      I don't have enough time to go through all of the code right now, but I do see quite a few reinvented wheels, as has been discussed before, for example, I've pointed you to File::Spec before. Reinventing wheels gives you more code to maintain, more code to test, and more chances to introduce bugs. For example, toNicePath is incorrect: a backslash \ is a valid character in *NIX filenames. Getting portability right is tricky, which is why modules like File::Spec exist in the first place.

      I strongly recommend you take the time to study what modules are available to you, especially what core modules, as those are (almost) always installed.

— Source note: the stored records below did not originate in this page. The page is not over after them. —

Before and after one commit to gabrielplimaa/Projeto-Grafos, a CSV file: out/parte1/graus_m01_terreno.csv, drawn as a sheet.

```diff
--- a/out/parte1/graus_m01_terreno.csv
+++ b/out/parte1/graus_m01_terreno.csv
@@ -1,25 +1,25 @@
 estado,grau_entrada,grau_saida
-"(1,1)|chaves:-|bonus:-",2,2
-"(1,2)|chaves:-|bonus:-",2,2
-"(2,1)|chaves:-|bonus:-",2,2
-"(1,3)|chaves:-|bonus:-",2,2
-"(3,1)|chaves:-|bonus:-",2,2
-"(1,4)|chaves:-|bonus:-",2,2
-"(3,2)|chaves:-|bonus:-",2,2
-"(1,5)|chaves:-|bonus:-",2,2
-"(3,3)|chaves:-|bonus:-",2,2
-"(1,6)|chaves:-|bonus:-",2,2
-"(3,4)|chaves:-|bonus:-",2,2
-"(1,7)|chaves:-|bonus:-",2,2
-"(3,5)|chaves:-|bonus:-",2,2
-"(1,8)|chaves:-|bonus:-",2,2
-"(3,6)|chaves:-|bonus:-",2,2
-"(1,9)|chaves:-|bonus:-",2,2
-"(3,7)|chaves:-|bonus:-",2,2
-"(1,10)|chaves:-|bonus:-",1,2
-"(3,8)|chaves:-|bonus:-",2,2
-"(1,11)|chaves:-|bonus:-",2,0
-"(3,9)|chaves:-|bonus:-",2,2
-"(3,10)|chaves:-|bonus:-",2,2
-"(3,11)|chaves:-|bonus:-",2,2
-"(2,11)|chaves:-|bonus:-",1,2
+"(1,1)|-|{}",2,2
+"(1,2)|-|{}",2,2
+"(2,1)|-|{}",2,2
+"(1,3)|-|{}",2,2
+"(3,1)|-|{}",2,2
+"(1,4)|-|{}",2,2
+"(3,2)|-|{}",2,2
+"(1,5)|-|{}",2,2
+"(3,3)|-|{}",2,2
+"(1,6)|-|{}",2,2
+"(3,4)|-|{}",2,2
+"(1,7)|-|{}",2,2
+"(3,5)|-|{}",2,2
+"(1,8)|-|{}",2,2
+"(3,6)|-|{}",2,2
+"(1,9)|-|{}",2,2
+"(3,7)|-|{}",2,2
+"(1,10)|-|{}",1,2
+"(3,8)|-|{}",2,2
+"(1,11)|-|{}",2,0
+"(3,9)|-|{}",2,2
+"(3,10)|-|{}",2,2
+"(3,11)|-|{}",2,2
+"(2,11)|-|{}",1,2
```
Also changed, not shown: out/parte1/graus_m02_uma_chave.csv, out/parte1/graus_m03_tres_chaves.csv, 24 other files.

        I've pointed you to File::Spec before. Reinventing wheels gives you more code to maintain, more code to test, and more chances to introduce bugs.

        I fully agree to use modules instead of re-inventing the wheel, poorly.

        BUT: File::Spec is one of the modules that have a conceptual error, probably since the first version. See:

        Even with that error, it is better than re-inventing the wheel.

        Alexander

        --
        Today I will gladly share my knowledge and experience, for there are no sweeter words than "I told you so". ;-)

      Thanks for posting. I have two minor suggestions, if you are interested at all.

      sub GetFile2 ... sub isAbsPath

      If you don't want your users/co-developers to pull their hair out and curse your name into the void for eternity, don't arbitrarily capitalise the first letter of your sub names. Pick a format (any format) and stick to it.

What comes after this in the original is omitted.